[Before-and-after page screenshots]
########
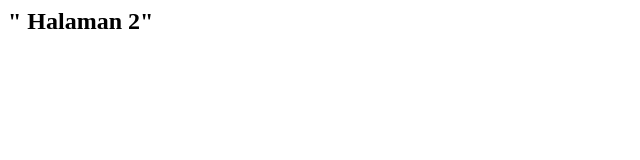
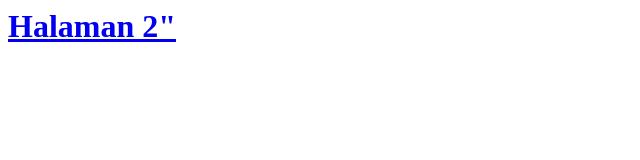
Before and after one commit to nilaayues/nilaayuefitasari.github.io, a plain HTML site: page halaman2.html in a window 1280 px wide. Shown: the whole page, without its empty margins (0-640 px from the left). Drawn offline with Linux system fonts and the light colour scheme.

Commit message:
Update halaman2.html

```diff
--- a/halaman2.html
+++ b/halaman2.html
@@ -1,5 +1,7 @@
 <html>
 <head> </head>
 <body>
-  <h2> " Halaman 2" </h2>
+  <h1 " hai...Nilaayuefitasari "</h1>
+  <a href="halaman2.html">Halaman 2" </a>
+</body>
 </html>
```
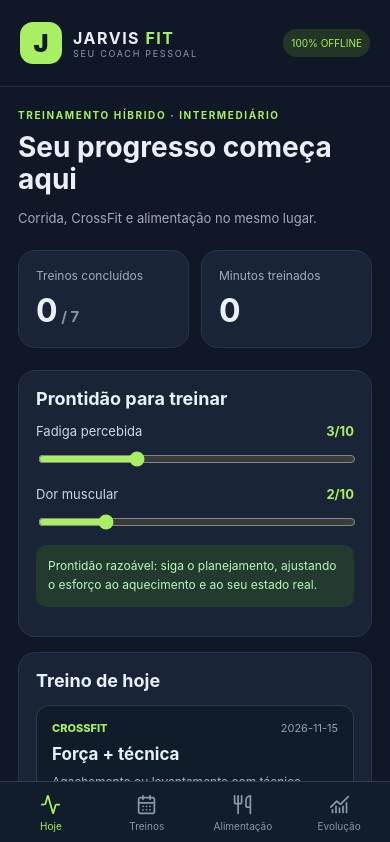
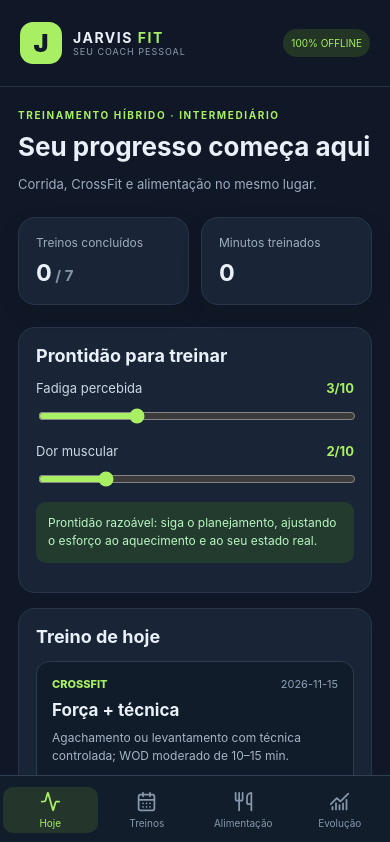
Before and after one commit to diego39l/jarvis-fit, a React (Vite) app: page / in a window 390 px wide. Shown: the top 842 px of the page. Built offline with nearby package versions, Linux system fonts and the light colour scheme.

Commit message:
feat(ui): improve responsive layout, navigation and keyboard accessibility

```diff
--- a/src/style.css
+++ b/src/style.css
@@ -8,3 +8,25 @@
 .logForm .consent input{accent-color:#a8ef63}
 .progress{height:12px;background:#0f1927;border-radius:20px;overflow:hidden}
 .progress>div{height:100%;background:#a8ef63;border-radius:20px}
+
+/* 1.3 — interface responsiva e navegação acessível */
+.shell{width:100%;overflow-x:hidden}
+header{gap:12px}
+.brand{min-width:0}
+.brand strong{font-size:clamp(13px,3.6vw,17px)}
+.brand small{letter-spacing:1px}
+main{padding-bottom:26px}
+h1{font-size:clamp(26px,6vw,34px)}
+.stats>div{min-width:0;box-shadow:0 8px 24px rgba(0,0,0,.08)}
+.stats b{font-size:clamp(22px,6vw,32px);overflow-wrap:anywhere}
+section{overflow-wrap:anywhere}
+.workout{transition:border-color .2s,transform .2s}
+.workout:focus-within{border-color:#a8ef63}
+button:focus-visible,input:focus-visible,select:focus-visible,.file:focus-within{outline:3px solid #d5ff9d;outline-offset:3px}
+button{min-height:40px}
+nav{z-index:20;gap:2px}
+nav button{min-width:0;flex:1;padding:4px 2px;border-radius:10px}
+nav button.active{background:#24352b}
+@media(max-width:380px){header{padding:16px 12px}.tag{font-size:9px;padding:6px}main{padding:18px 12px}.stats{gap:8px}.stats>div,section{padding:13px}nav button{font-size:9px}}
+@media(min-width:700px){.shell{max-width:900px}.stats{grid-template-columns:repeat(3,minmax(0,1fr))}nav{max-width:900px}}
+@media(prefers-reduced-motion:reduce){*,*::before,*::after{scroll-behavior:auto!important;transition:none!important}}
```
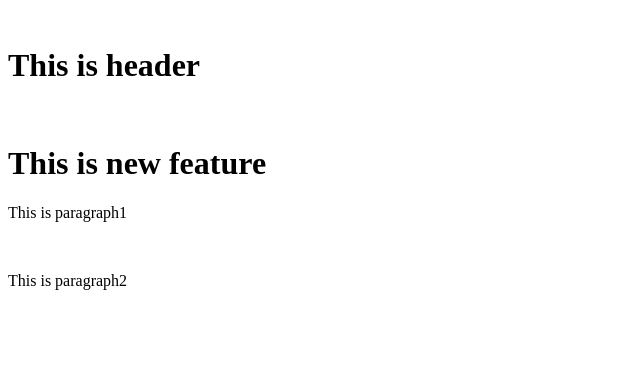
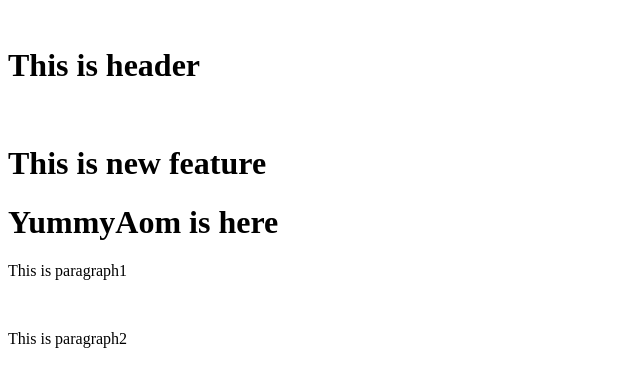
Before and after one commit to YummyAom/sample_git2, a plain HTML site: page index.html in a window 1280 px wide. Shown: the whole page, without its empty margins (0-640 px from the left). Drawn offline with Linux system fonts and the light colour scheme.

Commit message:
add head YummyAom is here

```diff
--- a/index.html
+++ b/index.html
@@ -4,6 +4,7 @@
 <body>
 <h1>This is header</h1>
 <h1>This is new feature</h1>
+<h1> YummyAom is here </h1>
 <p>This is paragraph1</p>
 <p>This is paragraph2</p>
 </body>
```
########
TO DO
Line count for the word "radius": tally the lines of the records above that hold it and give only that figure.

ANSWER TO THIS PROBLEM
3